Recently I read a post by a well-known photographer who listed reasons why photography can be a risk. I agree on creative choices made, being vulnerable to criticism or some of the day-to-day course of actions, but he missed the real-life risks many photographers take while shooting in remote locations of animals that really can pose a threat. Many nature photographers take extreme risks with weather, location, or animals encountered. Maybe this was not his point, but I thought it worth a mention.
I don’t mean to belittle putting your work out there for accolade from camera club judges and instead getting biting criticism, but there really is no comparison to actual physical risk. Face a polar bear on the sea ice or lion on the savanna and then we are talking risk. No judge would intimidate me if I got those shots and lived to tell!
Now and again you do run across animals that pose a threat on occasion.
I was talking to a few professional photographers in Pennsylvania about this very subject recently.
In my home state, I have grown rather complacent when traipsing around the mountains and woodlands. I go about my business forgetting that where I grew up, there are actually creatures that can pose a threat.
Where I live now, these animals would be very rare. Eastern Rattlesnakes, Copperheads, and Water Moccasins are found in PA and I often forget that until I am in a place where they might be hiding. The panic hits me where the logs and rock outcroppings no longer perk my photographic interest.

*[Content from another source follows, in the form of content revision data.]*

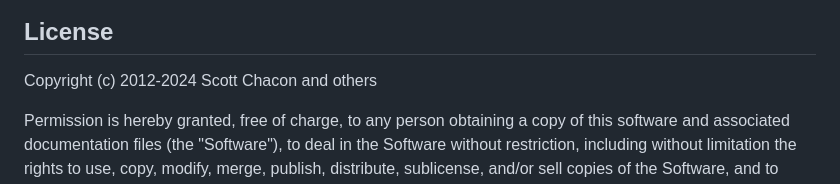
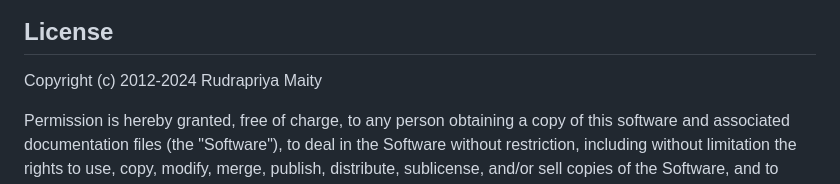
Before and after one commit to Rudra-Maity/web-dev-assign, a Markdown page: README.md, the part around the change. GitHub-like rendering.

```diff
--- a/README.md
+++ b/README.md
@@ -102,7 +102,7 @@ To verify the implementation of the HTML page, use the following test case:
 
 
 ## License
-Copyright (c) 2012-2024 Scott Chacon and others
+Copyright (c) 2012-2024 Rudrapriya Maity
 
 Permission is hereby granted, free of charge, to any person obtaining
 a copy of this software and associated documentation files (the
```
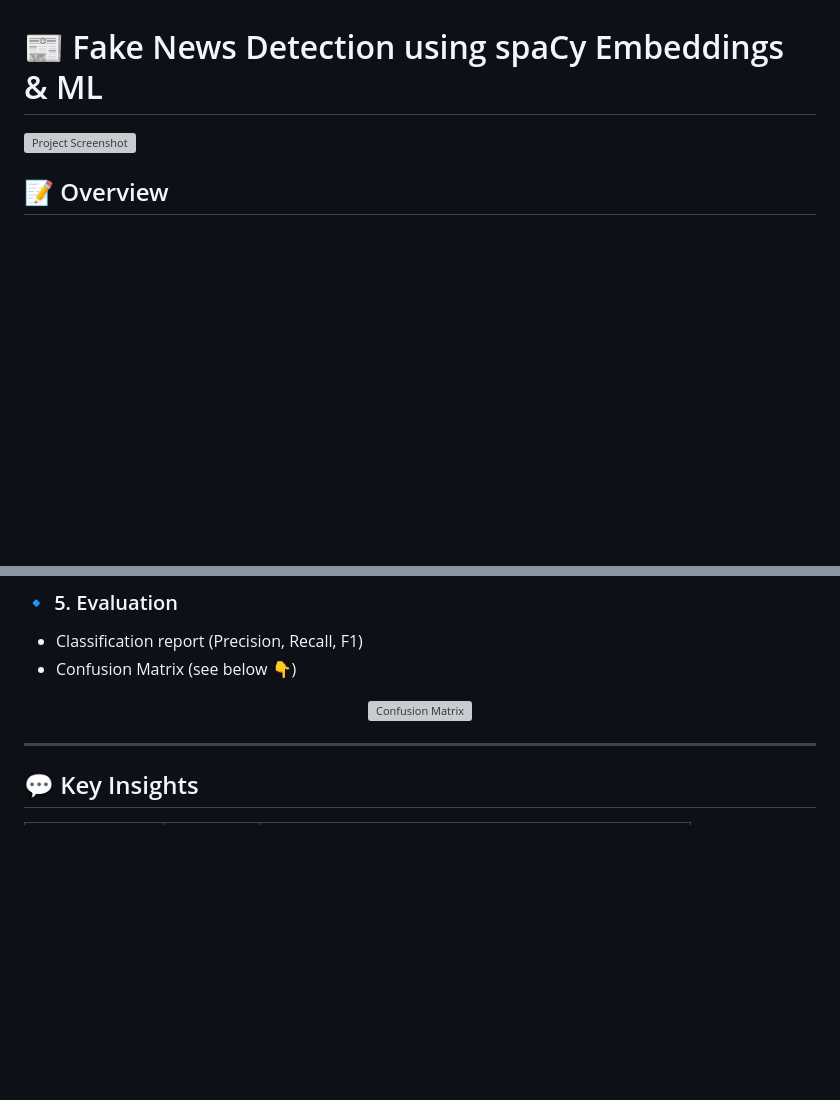
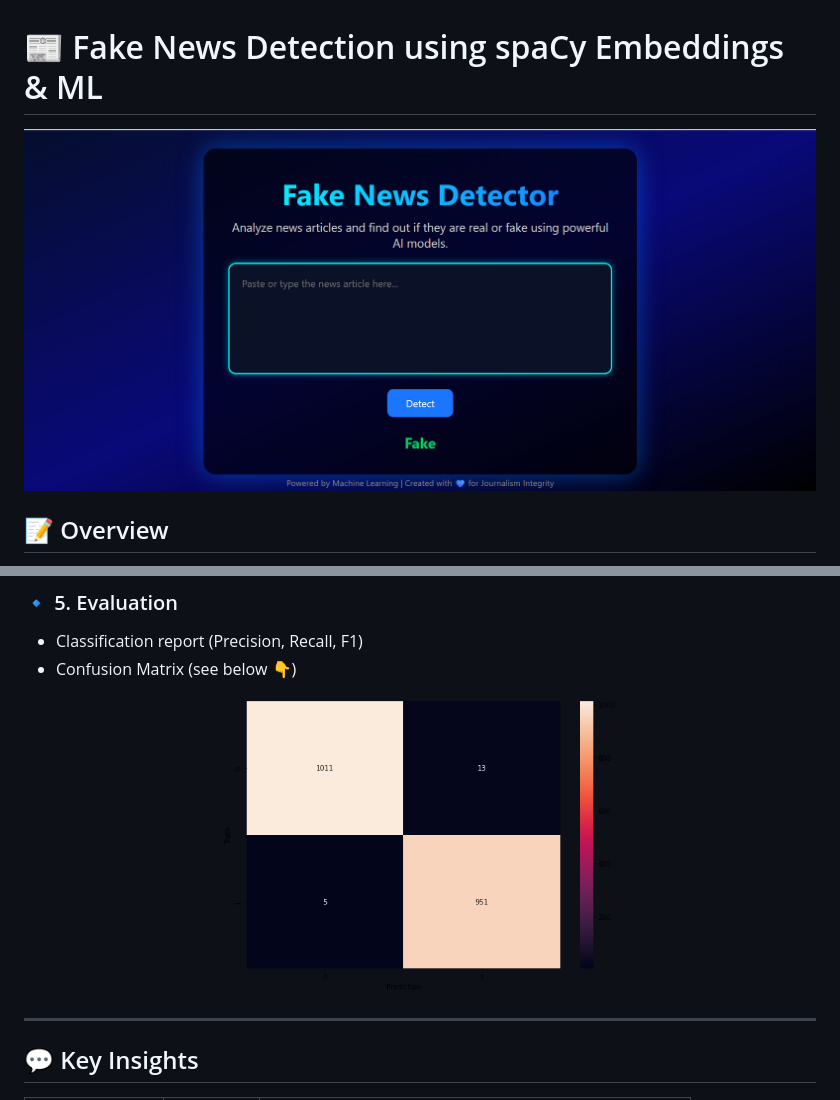
Before and after one commit to jubairt/Fake-News-Detector, a Markdown page: README.md, 2 parts joined by grey strips. Rendered like a GitHub page; blank space fills up the shorter version; grey boxes are pictures that could not be loaded.

```diff
--- a/README.md
+++ b/README.md
@@ -1,6 +1,6 @@
 # 📰 Fake News Detection using spaCy Embeddings & ML
 
-![Project Screenshot](Web_interface.png)
+![Project Screenshot](artifacts/Web_interface.png)
 
 ## 📝 Overview
 
@@ -46,7 +46,7 @@ This project detects whether a news article is **Real** or **Fake** using Natura
 - Confusion Matrix (see below 👇)
 
 <p align="center">
-  <img src="artifacts/confusion_matrix.png" alt="Confusion Matrix" width="400"/>
+  <img src="artifacts/confusion_metrix.png" alt="Confusion Matrix" width="400"/>
 </p>
 
 ---
```
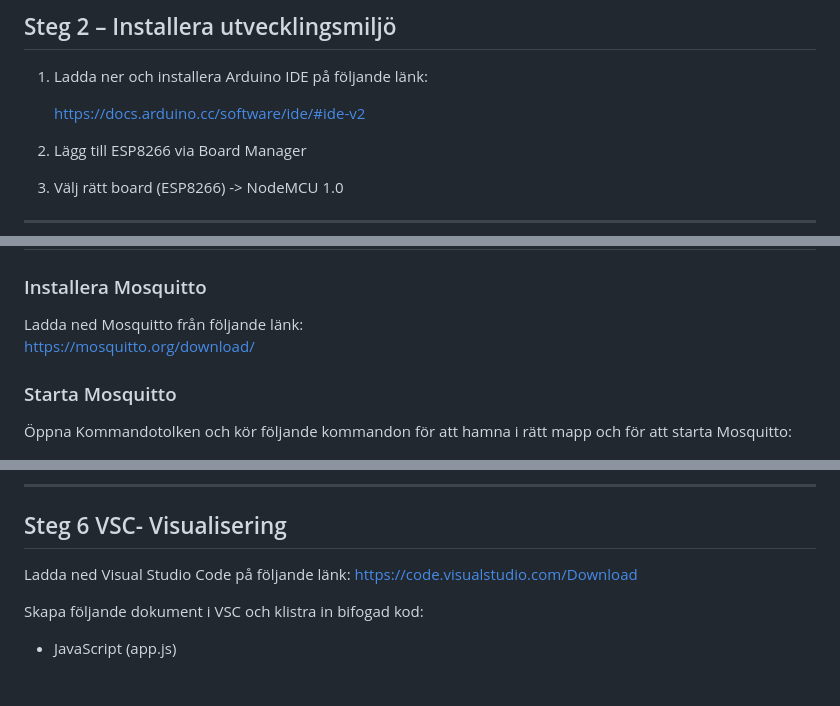
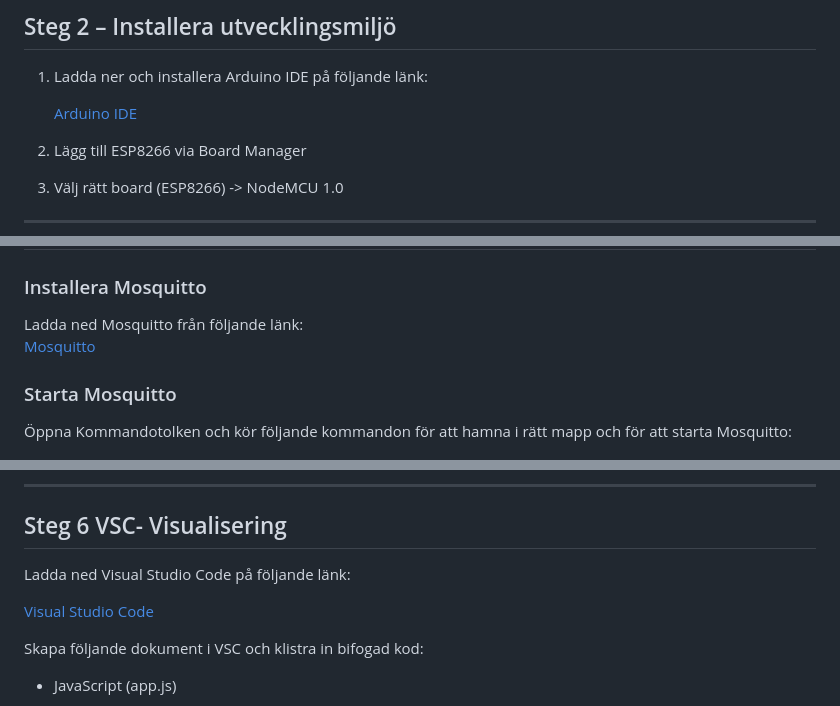
Before and after one commit to wgsson/Slutredovisning-grupp-2, a Markdown page: Epoxmonitor.md, 3 parts joined by grey strips. Drawn GitHub-style; blank space fills up the shorter version.

```diff
--- a/Epoxmonitor.md
+++ b/Epoxmonitor.md
@@ -49,7 +49,9 @@ Det här repot ger dig instruktioner hur du kan utveckla din egna luftfuktighets
 
 1. Ladda ner och installera Arduino IDE på följande länk:
 
-   https://docs.arduino.cc/software/ide/#ide-v2
+   [Arduino IDE](https://docs.arduino.cc/software/ide/#ide-v2)
+
+
 
 3. Lägg till ESP8266 via Board Manager
 4. Välj rätt board (ESP8266) -> NodeMCU 1.0
@@ -71,7 +73,8 @@ Följande bibliotek används:
 
 ### Installera Mosquitto
 Ladda ned Mosquitto från följande länk:
-https://mosquitto.org/download/
+[Mosquitto](https://mosquitto.org/download/)
+
 
 ### Starta Mosquitto
 Öppna Kommandotolken och kör följande kommandon för att hamna i rätt mapp och för att starta Mosquitto:
@@ -116,7 +119,9 @@ Mätning sker varannan sekund.
 ---
 
 ## Steg 6 VSC- Visualisering
-Ladda ned Visual Studio Code på följande länk: https://code.visualstudio.com/Download
+Ladda ned Visual Studio Code på följande länk:
+
+[Visual Studio Code](https://code.visualstudio.com/Download)
 
 Skapa följande dokument i VSC och klistra in bifogad kod:
 - JavaScript (app.js)
```
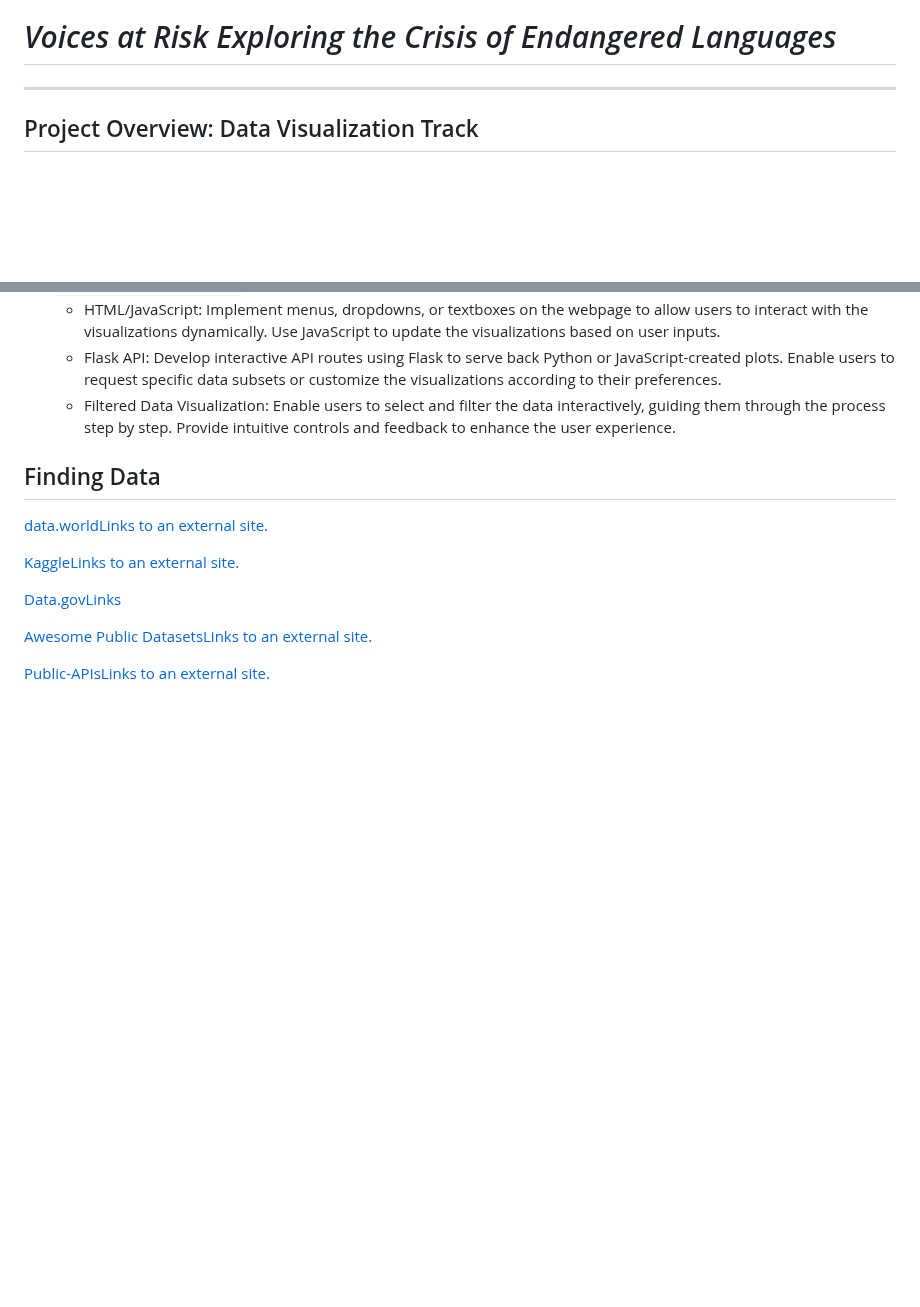
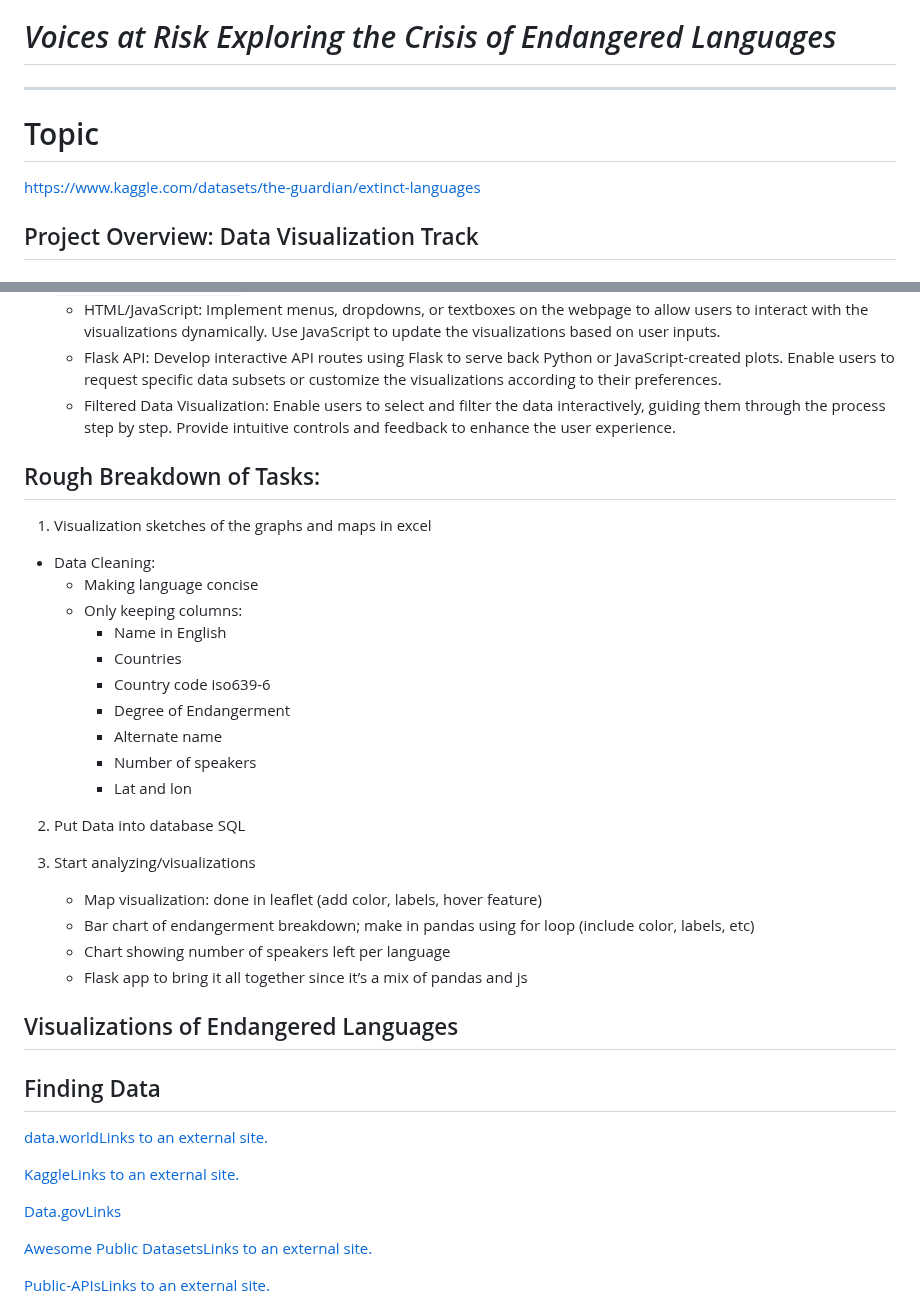
Before and after one commit to JessH09/-Voices-at-Risk-Exploring-the-Crisis-of-Endangered-Languages-, a Markdown page: README.md, 2 parts joined by grey strips. Drawn GitHub-style; blank space fills up the shorter version.

```diff
--- a/README.md
+++ b/README.md
@@ -3,6 +3,8 @@
 # *Voices at Risk Exploring the Crisis of Endangered Languages*
 ---
 
+# Topic
+https://www.kaggle.com/datasets/the-guardian/extinct-languages
 
 ## Project Overview: Data Visualization Track
 
@@ -37,6 +39,31 @@ This project focuses on telling a story using data visualizations. Our group cho
        - Flask API: Develop interactive API routes using Flask to serve back Python or JavaScript-created plots. Enable users to request specific data subsets or customize the visualizations according to their preferences.
        - Filtered Data Visualization: Enable users to select and filter the data interactively, guiding them through the process step by step. Provide intuitive controls and feedback to enhance the user experience.
 
+## Rough Breakdown of Tasks:
+1. Visualization sketches of the graphs and maps in excel
+  - Data Cleaning:
+    - Making language concise
+    - Only keeping columns:
+        - Name in English
+        - Countries
+        - Country code iso639-6
+        - Degree of Endangerment
+        - Alternate name
+        - Number of speakers
+        - Lat and lon
+
+2. Put Data into database SQL
+
+3. Start analyzing/visualizations
+      - Map visualization: done in leaflet (add color, labels, hover feature)
+      - Bar chart of endangerment breakdown; make in pandas using for loop (include color, labels, etc)
+      - Chart showing number of speakers left per language
+      - Flask app to bring it all together since it’s a mix of pandas and js
+
+
+## Visualizations of Endangered Languages
+
+
 ## Finding Data
 
 [data.worldLinks to an external site.](https://data.world/)
```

In PA I have run across black bears on occasion, and once I startled a bear cub. Now that was very scary since I had no idea where mom was located.
Riding my horse in the woods one time, I came across a mountain lion in a tree, and had my horse not sensed it in time, I may have been a kitty snack.
Another time I came across a mountain lion that was apparently hit by a car just lying on the side of the road. I quickly left that scene since it may have only been stunned. That or a great trick to snag some dinner.
In PA I can’t tell you how many coyotes and skunks I encountered. Sure a skunk won’t eat you, but it sure can make life miserable for a while.
I guess if your specialty is macro photography, you don’t often think about bodily risk.
In WNY, we just don’t run across that kind of creature. In this post, I have mostly docile critters I ran across this past year.
While photographing eagles recently, I never thought it could be dangerous, but was told of one eagle that attacked several people, putting one photographer in the hospital.
That’s his finger the eagle is chewing on below! Just kidding.
Speaking of risk, I think physical risk should certainly be listed. Not just the fear of a frail wounded ego.
On GWGT – The Nikon D750 in Crop Mode.